### Front-end code edit data
━━━━━━━━━━━━━━━━━━━━

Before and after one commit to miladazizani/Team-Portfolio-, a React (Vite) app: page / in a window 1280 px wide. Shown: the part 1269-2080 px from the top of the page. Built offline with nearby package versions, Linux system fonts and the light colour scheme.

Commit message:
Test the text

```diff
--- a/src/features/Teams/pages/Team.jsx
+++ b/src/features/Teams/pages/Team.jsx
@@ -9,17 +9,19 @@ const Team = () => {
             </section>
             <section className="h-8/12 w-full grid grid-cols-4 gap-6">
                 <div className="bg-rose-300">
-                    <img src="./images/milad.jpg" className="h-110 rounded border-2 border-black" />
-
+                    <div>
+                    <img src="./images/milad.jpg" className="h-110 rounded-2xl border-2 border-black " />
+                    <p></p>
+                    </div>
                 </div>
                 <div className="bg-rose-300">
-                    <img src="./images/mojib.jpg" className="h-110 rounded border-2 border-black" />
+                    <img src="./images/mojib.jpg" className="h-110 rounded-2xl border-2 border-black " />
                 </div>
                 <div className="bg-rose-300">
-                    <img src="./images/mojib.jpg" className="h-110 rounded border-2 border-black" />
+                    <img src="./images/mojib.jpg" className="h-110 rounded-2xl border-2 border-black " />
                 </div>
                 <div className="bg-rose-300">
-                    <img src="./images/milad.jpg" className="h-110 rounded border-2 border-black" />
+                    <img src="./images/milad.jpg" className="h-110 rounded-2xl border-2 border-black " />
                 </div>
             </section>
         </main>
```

━━━━━━━━━━━━━━━━━━━━

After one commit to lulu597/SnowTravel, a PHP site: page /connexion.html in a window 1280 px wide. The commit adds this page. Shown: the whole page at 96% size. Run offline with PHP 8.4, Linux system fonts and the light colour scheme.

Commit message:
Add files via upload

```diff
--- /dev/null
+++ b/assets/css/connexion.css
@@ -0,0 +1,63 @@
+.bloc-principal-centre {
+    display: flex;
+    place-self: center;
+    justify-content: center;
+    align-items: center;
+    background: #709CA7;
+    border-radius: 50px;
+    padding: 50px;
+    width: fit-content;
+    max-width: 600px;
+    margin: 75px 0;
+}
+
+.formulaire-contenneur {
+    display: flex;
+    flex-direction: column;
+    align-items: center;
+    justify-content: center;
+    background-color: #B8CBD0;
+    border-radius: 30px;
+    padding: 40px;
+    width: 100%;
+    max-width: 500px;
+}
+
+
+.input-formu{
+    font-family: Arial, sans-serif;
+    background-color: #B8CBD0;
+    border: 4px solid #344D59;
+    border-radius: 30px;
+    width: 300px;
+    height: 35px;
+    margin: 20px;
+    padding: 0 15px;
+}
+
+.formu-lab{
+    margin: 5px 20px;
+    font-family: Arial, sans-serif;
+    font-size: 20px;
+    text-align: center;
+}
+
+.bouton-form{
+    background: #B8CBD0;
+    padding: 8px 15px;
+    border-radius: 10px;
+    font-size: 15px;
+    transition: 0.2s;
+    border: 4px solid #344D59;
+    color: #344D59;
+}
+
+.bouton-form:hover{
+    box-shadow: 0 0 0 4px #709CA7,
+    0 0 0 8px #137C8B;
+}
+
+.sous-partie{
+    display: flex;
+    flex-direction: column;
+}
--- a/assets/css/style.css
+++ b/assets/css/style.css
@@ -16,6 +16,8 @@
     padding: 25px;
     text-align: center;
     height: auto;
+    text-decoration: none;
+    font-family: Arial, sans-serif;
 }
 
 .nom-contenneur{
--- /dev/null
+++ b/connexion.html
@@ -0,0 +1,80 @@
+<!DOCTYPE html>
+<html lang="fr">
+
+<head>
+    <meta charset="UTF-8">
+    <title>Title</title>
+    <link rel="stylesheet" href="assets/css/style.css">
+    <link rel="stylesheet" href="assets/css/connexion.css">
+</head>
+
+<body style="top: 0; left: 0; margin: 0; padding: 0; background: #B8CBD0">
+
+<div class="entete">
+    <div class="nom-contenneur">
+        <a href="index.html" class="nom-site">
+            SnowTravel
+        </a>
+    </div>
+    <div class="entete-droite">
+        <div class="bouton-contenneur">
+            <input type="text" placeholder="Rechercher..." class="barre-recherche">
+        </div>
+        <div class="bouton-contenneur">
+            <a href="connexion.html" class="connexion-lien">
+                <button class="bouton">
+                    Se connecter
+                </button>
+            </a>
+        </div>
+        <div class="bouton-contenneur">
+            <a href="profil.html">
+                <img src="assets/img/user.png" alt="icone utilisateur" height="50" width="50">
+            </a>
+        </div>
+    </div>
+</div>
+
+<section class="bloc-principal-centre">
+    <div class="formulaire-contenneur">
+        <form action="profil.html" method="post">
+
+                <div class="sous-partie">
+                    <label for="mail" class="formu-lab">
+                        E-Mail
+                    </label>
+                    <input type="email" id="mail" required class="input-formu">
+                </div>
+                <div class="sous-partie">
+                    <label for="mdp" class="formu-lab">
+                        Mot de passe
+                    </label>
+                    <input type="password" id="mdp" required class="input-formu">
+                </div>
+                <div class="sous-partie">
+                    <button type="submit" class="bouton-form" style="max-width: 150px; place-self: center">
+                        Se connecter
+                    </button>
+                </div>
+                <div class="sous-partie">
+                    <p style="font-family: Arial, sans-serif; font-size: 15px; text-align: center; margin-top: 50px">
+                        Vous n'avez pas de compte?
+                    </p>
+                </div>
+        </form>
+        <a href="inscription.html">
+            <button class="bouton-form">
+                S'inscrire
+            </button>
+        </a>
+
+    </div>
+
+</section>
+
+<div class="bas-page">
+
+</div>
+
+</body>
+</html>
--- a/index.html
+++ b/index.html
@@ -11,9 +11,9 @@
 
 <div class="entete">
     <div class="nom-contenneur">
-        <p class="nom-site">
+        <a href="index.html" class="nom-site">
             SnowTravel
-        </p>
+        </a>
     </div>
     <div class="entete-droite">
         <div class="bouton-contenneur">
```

━━━━━━━━━━━━━━━━━━━━

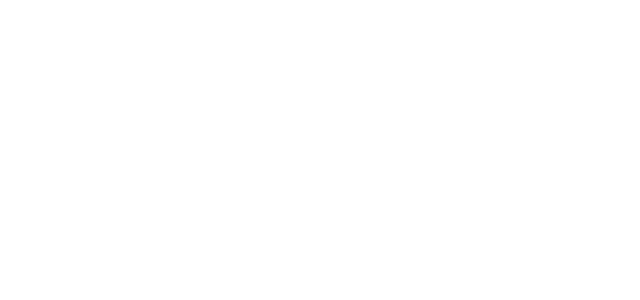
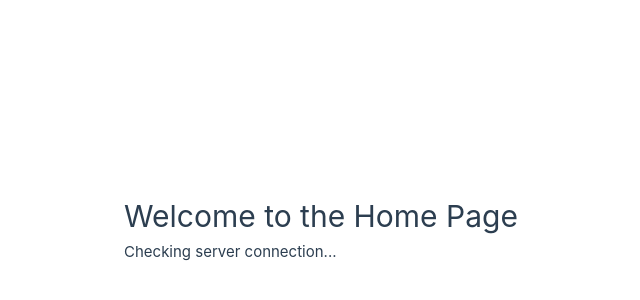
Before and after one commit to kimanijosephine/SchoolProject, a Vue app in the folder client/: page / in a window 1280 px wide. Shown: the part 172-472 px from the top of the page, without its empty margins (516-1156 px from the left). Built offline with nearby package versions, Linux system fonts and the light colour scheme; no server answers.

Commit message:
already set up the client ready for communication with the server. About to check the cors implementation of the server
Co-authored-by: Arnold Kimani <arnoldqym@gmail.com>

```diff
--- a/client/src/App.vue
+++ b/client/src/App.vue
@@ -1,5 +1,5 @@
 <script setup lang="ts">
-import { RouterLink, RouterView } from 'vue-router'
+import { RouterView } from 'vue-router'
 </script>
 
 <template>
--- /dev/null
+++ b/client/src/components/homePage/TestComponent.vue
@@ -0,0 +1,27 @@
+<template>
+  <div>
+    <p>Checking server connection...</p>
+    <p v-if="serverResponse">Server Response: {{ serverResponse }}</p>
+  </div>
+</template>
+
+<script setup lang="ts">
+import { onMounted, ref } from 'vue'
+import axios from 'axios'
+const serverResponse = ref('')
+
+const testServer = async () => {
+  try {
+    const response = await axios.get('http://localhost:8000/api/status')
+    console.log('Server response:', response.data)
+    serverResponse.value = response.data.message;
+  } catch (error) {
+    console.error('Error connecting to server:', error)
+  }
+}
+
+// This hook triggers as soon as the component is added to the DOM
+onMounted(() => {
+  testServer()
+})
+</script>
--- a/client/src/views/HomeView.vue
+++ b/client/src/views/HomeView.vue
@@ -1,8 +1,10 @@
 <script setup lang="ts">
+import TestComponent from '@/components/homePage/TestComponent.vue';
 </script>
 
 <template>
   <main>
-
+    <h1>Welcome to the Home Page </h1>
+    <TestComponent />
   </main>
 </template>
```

━━━━━━━━━━━━━━━━━━━━

### ABOUT THIS EXERCISE
Count lines, not occurrences: report how many lines in the entries above include the word "template", as a number alone.

### OUTPUT OF THE EXERCISE
5